__PROVIDED DATA__.
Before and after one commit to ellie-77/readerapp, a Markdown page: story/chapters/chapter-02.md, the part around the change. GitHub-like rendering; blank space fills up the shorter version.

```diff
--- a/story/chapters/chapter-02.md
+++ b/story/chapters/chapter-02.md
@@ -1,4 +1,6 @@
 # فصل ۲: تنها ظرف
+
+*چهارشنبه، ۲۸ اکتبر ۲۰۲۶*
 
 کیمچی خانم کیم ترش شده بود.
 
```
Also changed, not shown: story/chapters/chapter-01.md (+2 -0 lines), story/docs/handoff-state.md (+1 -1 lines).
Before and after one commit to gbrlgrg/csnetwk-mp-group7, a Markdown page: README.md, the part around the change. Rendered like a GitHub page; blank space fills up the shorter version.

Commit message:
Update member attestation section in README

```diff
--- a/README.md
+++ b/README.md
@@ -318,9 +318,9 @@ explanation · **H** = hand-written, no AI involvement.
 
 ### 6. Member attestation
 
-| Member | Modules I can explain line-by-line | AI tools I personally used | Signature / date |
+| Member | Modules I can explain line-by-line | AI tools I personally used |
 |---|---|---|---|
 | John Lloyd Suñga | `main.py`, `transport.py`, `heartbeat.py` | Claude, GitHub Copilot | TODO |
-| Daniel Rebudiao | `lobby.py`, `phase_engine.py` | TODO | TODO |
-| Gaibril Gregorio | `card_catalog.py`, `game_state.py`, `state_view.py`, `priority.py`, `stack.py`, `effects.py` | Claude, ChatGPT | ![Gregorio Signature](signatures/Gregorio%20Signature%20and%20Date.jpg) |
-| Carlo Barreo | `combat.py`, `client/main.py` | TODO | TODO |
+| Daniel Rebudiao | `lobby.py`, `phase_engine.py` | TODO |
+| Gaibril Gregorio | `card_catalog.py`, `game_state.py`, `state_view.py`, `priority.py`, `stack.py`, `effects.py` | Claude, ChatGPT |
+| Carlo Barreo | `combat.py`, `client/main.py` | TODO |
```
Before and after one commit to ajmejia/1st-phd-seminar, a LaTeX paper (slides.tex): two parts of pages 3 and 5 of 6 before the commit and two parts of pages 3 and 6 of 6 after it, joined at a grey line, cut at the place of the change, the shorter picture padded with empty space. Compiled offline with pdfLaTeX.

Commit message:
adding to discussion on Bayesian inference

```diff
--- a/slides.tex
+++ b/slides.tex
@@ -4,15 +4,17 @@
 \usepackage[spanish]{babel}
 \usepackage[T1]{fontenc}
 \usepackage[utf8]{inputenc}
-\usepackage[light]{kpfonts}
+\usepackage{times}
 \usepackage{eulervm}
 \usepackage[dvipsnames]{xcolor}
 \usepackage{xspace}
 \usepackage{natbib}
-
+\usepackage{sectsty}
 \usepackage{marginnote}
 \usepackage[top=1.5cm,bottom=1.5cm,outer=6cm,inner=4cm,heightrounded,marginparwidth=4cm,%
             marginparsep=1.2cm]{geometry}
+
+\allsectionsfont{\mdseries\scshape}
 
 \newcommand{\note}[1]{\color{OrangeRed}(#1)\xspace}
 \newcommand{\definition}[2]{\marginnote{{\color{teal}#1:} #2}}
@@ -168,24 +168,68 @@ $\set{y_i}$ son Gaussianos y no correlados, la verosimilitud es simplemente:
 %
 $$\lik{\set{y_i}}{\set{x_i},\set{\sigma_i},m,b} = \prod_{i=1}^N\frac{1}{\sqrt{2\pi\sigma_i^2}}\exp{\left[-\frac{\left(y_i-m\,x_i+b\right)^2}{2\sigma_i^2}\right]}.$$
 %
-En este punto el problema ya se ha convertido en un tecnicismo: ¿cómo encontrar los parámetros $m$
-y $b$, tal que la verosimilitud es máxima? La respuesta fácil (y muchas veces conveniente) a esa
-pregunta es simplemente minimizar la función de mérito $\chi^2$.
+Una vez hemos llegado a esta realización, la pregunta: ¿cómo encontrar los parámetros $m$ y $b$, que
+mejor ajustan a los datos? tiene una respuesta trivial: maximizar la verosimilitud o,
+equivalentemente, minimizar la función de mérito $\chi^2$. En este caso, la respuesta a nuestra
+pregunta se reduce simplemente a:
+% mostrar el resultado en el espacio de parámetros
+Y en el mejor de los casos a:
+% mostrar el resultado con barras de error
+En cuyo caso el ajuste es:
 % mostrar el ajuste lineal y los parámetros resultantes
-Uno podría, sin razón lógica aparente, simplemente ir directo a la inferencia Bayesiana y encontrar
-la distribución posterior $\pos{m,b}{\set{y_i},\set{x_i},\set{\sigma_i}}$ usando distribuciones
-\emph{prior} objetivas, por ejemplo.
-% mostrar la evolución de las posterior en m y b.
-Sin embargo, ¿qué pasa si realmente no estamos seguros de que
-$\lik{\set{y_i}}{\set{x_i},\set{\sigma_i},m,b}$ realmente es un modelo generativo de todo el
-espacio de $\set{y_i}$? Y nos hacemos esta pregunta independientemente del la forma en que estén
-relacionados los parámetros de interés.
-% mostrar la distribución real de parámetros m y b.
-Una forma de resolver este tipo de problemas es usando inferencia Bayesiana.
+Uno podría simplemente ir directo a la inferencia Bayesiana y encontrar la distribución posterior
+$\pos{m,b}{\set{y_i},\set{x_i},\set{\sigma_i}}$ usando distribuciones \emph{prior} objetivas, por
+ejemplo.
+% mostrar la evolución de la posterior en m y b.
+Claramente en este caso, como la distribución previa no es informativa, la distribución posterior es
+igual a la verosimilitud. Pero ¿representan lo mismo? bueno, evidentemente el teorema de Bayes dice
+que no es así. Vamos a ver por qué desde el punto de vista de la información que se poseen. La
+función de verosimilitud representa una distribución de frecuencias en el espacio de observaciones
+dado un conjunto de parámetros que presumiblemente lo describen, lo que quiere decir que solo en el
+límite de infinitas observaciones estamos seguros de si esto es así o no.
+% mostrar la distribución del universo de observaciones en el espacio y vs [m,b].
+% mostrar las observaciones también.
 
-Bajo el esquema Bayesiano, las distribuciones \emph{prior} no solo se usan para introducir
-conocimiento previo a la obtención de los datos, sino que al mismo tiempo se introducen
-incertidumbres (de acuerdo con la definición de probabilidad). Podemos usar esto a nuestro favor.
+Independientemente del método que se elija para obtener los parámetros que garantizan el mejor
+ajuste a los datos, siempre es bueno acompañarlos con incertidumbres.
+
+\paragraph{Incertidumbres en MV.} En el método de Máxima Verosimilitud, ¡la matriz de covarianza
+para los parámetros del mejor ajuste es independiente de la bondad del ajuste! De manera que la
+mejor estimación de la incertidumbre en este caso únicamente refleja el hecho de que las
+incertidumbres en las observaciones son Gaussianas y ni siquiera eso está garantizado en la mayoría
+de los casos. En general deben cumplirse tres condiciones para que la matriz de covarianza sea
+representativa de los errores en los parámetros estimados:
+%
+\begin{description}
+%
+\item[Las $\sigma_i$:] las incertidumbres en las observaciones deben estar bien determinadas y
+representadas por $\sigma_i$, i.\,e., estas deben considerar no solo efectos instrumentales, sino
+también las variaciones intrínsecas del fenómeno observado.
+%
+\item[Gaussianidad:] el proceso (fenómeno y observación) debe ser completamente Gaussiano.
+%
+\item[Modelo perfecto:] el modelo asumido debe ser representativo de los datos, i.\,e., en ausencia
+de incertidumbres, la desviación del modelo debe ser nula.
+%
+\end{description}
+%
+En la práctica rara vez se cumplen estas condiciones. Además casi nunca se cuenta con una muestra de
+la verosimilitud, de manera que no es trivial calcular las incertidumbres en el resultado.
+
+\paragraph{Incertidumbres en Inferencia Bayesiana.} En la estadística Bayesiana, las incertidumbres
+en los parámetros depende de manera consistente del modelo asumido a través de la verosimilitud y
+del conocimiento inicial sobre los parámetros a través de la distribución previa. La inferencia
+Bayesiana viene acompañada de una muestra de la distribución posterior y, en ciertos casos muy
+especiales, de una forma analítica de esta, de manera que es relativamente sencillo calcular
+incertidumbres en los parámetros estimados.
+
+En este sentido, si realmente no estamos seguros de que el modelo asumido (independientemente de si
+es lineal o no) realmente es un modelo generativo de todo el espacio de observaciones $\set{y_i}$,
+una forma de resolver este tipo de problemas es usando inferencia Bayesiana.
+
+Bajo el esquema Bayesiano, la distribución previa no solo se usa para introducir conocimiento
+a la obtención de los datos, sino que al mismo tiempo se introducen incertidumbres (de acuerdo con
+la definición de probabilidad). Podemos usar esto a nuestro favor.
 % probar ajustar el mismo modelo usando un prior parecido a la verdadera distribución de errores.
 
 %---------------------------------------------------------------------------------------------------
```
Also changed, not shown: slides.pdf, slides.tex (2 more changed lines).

__WHAT TO PRODUCE__. Among the lines of the records above, count those holding the string "usepackage", and report only the number.

__ANSWER TO THIS EXERCISE__. 12